More than 150 delegates attended the combined International Conference on Music Since 1900 and Music Analysis Conference at Lancaster University. The conferences offered attendees the opportunity to hear papers covering a multiplicity of topics, a selection of concerts and a number of pieces related to some of the talks in a listening room to which delegates had access. Due to the plurality of subject matters, papers were categorised by theme, and sessions then ran in parallel.
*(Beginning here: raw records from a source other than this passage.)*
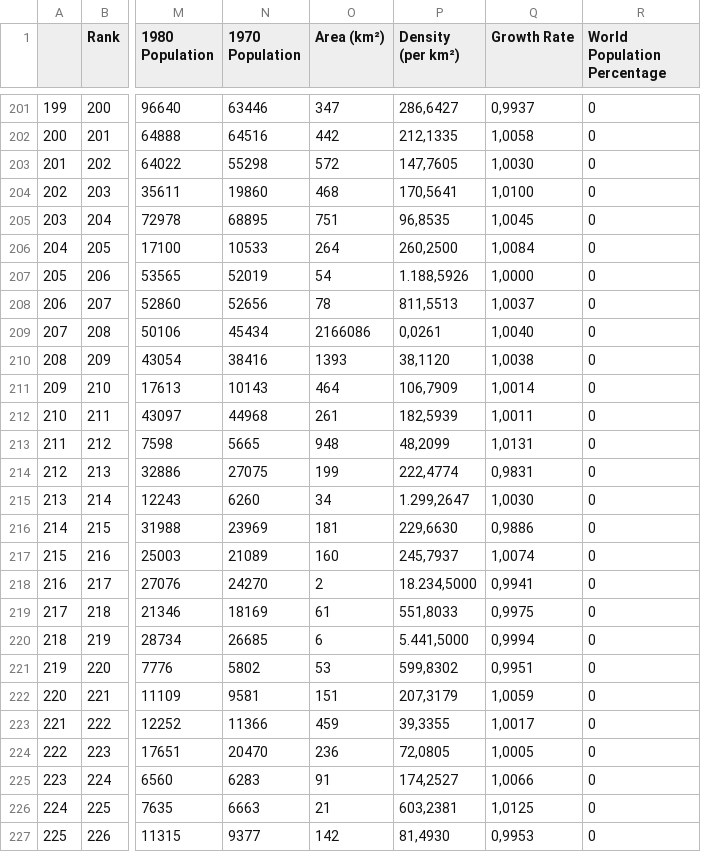
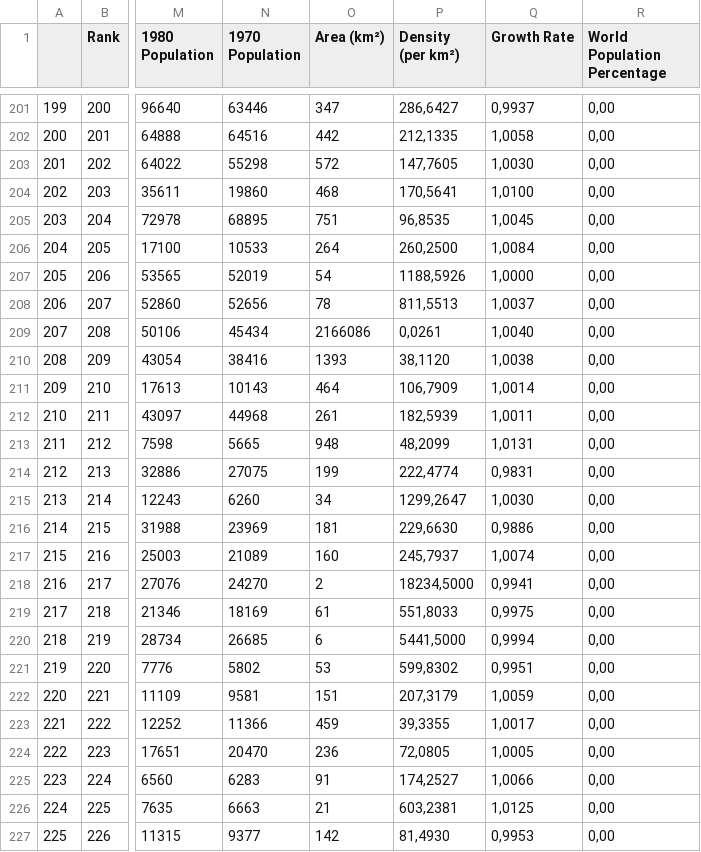
Before and after one commit to Dayanacedeno122/lab.stat, a CSV file: population.csv, drawn as a sheet; only a part is shown, gaps mark what is left out; the diff covers the shown part only; the diff names each change by its address in the sheet, - before the commit and + after, or states it on an @@ line.

```diff
--- a/population.csv
+++ b/population.csv
-R201:R227 (World Population Percentage): 0
+R201:R227 (World Population Percentage): 0,00
-P207 (Density (per km²)): 1.188,5926
+P207 (Density (per km²)): 1188,5926
-P215 (Density (per km²)): 1.299,2647
+P215 (Density (per km²)): 1299,2647
-P218 (Density (per km²)): 18.234,5000
+P218 (Density (per km²)): 18234,5000
-P220 (Density (per km²)): 5.441,5000
+P220 (Density (per km²)): 5441,5000
```
Also changed, not shown: 48 edited cells elsewhere in this file.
The plenary sessions included keynote lectures by Henry Klumpenhouwer from the University of Alberta, who presented a trio of vignettes offering different approaches to music and analysis, and Philip Bohlman from the University of Chicago, whose paper, ‘Analysing Aporia’, explored the analysis of silence, or the absence of sound, within music of various cultures. In this report, I will discuss a cross-section of the presentations in order to provide readers with a flavour of the diversity of topics covered over the four days.

The first afternoon saw Keith Potter (Goldsmiths, University of London) and John Pymm (University of Wolverhampton) give a joint paper that focused on Steve Reich’s seminal work, It’s Gonna Rain. The presenters provided a fascinating insight into how this piece came about, drawing on original source documents such as Reich’s tape recordings from that significant day in October 1964, alongside his manuscript sketches. The following morning, Flora Henderson (SOAS), one of the speakers in the session entitled ‘Culture, Identity and Place’, brought along a shakuhachi flute to help demonstrate the importance to this instrument of timbre and pitch in her talk, ‘Analysing Timbre as a Cross-Cultural Musical Experience’. A number of composers, most famously Toru Takemitsu, have attempted to blend traditional Japanese instruments with those found in Western orchestras. She argued that analyses of such compositions have proved challenging due to the emphasis on timbre for non-Western instruments. On Friday afternoon, Helen Alexander (Glasgow University) gave a paper that centred on the way composers matched music to visuals in MGM’s animated cartoons of the 1930s to 1950s in order to heighten comic effect for audio-viewers. Focusing on contrasting clips from two different Tom and Jerry cartoons scored by Scott Bradley, the speaker illustrated the importance of musical phrasing to maximise the humour of the visuals, and was rewarded by the reaction of her audience to the examples she played, which cemented her well-made points.

One of the parallel sessions on Saturday morning considered the topic of Music and Place. The paper presented by Sarah Hill (Cardiff University) explored the relationship between psychedelia and ‘art’ music in San Francisco during the 1960s. As she explained, the seminal minimalist piece, In C by Terry Riley, was composed during the period when the psychedelic pop movement was at its height. Hill provided an absorbing insight into the interactions between the two genres in the city at that time. The second Music and Screen session took place that afternoon. Amongst the speakers was Catherine Haworth (University of Huddersfield), who presented an intriguing paper on the musical representation of the femme fatale in the film noir Out of the Past (1947), by illustrating the different ways in which a popular song is used as part of the narrative to exemplify the two sides to the personality of the film’s main female character.

Anne Desler (University of Glasgow) opened the session entitled ‘Canons and Margins’ on the last morning of the conference. She considered why the music of Queen has not been taken seriously by academics in the field, despite the group’s more recent praise from pop music journalists. It was particularly interesting that she presented her arguments from a background in classical music – as she light-heartedly explained during the post-talk questions, she had only heard Led Zeppelin’s ‘Stairway to Heaven’ for the first time a few weeks earlier – in terms of praising the competency of the musicians in the group and their diverse output. The final session of the conference was a roundtable debate focusing on the manner in which jazz performances have been presented audio-visually and the ways in which these can be analysed. This session provided a vibrant and dynamic finish to the dual conference and offered an absorbing insight into the variety of ways jazz has been filmed within different contexts, such as Hollywood film, BBC television series, and other live concerts.

The miscellany of topics presented at this year’s conferences provided stimulating and inspiring discussions amongst delegates within a supportive atmosphere. The variety of papers showed the breadth of research that is taking place within the fields of musical analysis and regarding music from the twentieth and twenty-first centuries.